Kashmir is in the midst of a tourism boom for the first time since 2019, when the Centre ended Jammu & Kashmir’s special constitutional status. The stringent security measures coupled with cut-off times for the entry of tourists and yatris into the Valley, however, is casting a shadow on leisure tourism too.

“Kashmiris have welcomed yatris and tourists alike since ages. This year, the security arrangements have only compounded the problems and caused immense loss to the leisure and other tourism segments,”  Farooq Kuthoo, president, Travel Agents Association of Kashmir (TAAK), said.

Hundreds of pickets erected across the Valley have also slowed down the movement of tourists towards their destinations, including Gulmarg. Scores of tourists heading for Srinagar from Kargil were stopped in Sonamarg for touching the Valley after the cut-off time on Friday.

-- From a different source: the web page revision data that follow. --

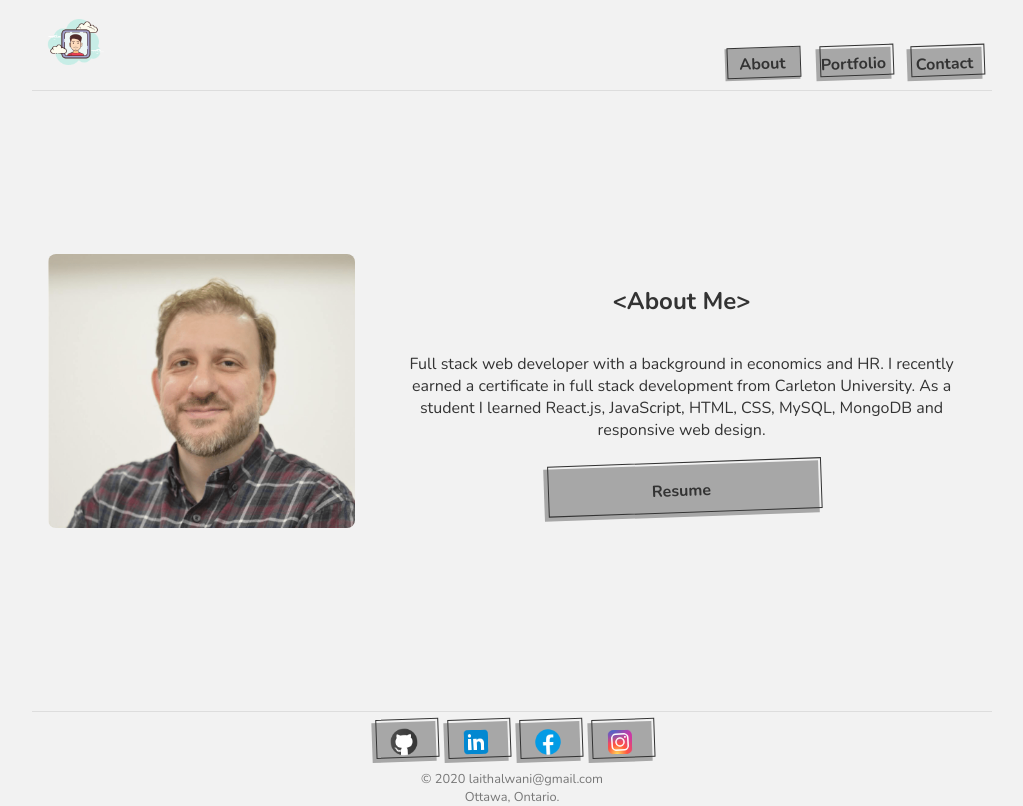
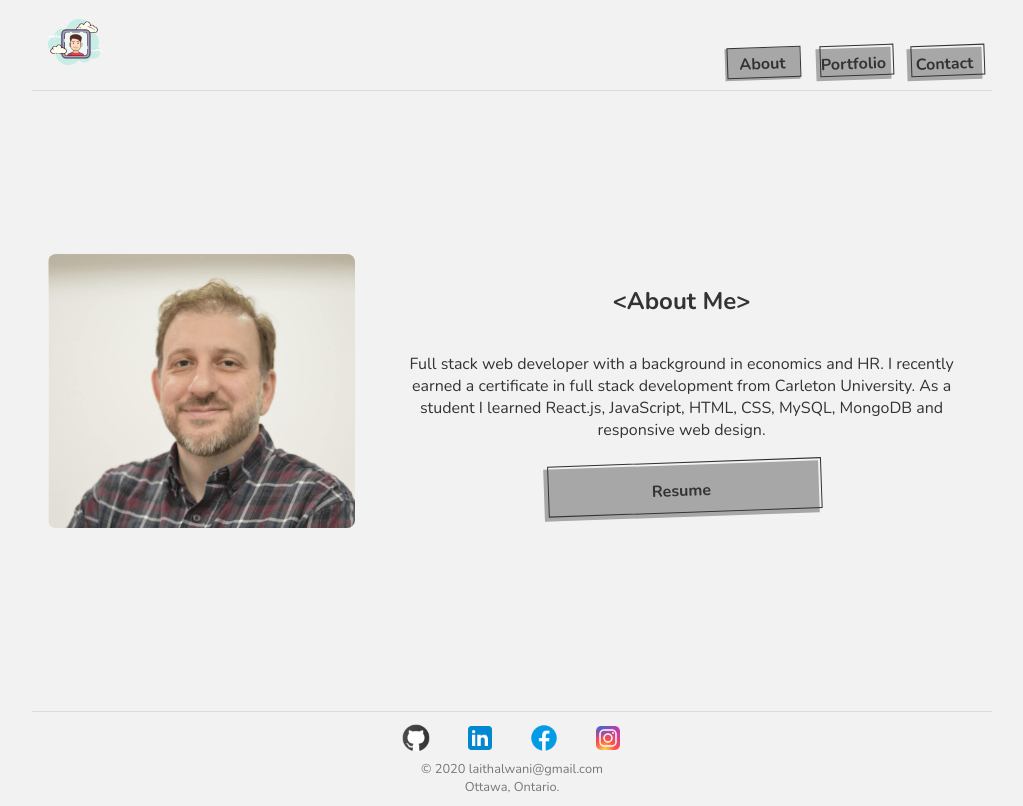
Before and after one commit to LaithAlwani/LaithAlwani, a Next.js app: page / in a window 1280 px wide. Shown: the whole page, without its empty margins (128-1151 px from the left). Built offline with nearby package versions, Linux system fonts and the light colour scheme.

Commit message:
changed social icons back

```diff
--- a/components/layout/navbar.js
+++ b/components/layout/navbar.js
@@ -23,19 +23,19 @@ export default function Navbar() {
         </Link>
       </div>
       <Link href="/">
-        <a className={pathname === "/" ? "btn link active" : "btn link"}>
+        <a className={pathname === "/" ? "btn nav-link active" : "btn nav-link"}>
           About
         </a>
       </Link>
       <Link href="/portfolio">
         <a
-          className={pathname === "/portfolio" ? "btn link active" : "btn link"}
+          className={pathname === "/portfolio" ? "btn nav-link active" : "btn nav-link"}
         >
           Portfolio
         </a>
       </Link>
       <Link href="/contact">
-        <a className={pathname === "/contact" ? "btn link active" : "btn link"}>
+        <a className={pathname === "/contact" ? "btn nav-link active" : "btn nav-link"}>
           Contact
         </a>
       </Link>
--- a/components/ui/social-links.js
+++ b/components/ui/social-links.js
@@ -9,7 +9,7 @@ export default function SocialLink({ path, label, icon }) {
           target="_blank"
           rel="noreferrer"
           aria-label={label}
-          className="btn social-link"
+
         >
           <Image src={icon} alt="social link" width={32} height={32}/>
         </a>
--- a/styles/globals.css
+++ b/styles/globals.css
@@ -143,15 +143,8 @@ footer span {
   left: 2px;
 }
 
-.link {
+.nav-link {
   max-width: 75px;
   line-height: 1rem;
   padding: 0.5rem;
 }
-
-.social-link{
-  width:64px;
-  padding:  0.25rem 0;
-  margin:0 0.25rem;
-  margin-bottom: 0.5rem;
-}
```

“Many tourists missed their flights due to such halts. Many spent the night in their cars. Such bad memories for tourists will not go well for the future of the tourism industry,” Mr. Kuthoo said.

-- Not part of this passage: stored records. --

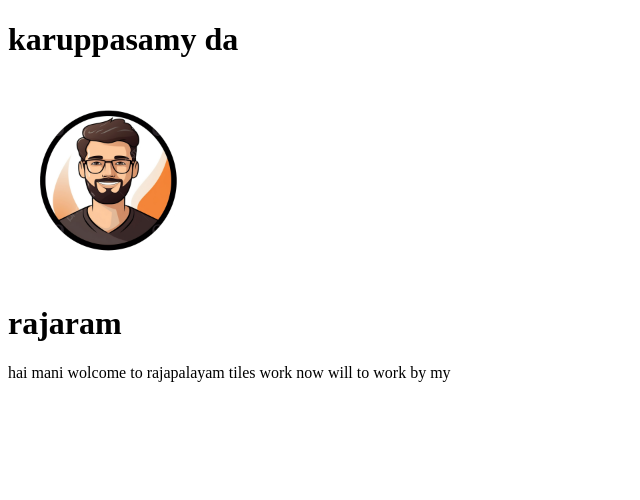
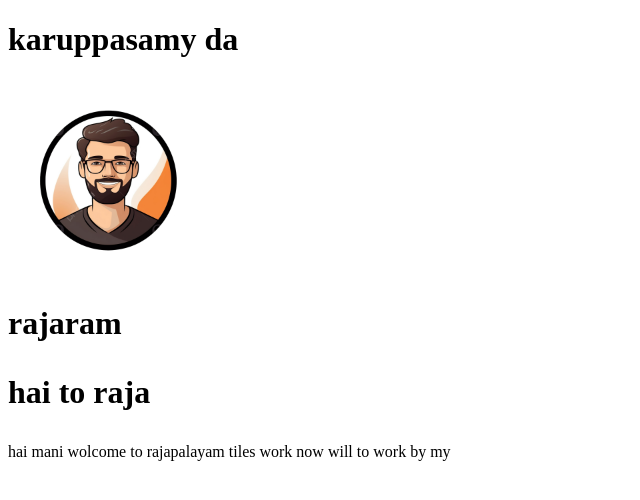
Before and after one commit to karuppasamy500/KARU, a plain HTML site: page index l.html in a window 1280 px wide. Shown: the whole page, without its empty margins (0-640 px from the left). Drawn offline with Linux system fonts and the light colour scheme.

Commit message:
added paragrah

```diff
--- a/index l.html
+++ b/index l.html
@@ -8,7 +8,9 @@
 <body><h1>karuppasamy da</h1>
     <img width="200px" src="kp.png" alt="">
     <h1> rajaram
+        <p>hai to raja
 
+        </p>
     </h1>
     <p> hai mani wolcome to rajapalayam tiles work now will to work by my</p>
 </body>
```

The TAAK is mulling over not taking tourist bookings for the Valley for the next 40 days, till the yatra is over on August 11. “Travel agents outside J&K have stopped promoting Kashmir till mid-August. It has brought down the tourist influx already. Preferential treatment to the Amarnath yatra is affecting tourism in Kashmir,” Mr. Khuthoo said.

When asked, Piyush Singla, Deputy Commissioner, Anantnag, said, “The Aru and Betaab Valleys are not closed but regulated. This is just in the interest of tourists and yatris.” 

Meanwhile, fruit growers in north Kashmir’s Sopore held a protest on Saturday against the halting of trucks on the Srinagar-Jammu National Highway, which connects Jammu with the Kashmir Valley and is the main yatra route. 

“Trucks carrying fresh fruit are stopped along the highway and are damaging the crop,” the protesters said. They sought Lieutenant-Governor Manoj Sinha’s intervention.

“J&K’s economy is already in free fall since 2019 and is being crippled further due to harassment caused under the pretext of security on the national highway. All transporters, be it meat or fruit suppliers, are suffering massive losses,” Peoples Democratic Party president and former Chief Minister Mehbooba Mufti said.

Meanwhile, the J&K Police asked local shopkeepers and residents of Anantnag to inform the police “if any inconvenience is faced by them during the ongoing Amarnath yatra”. The statement came after a video, showing a local being beaten up by security forces for attempting to cross the road during the yatra’s movement, went viral online.

According to local traders, Anantnag’s main markets wear a deserted look due to stringent restrictions and additional deployment of security forces.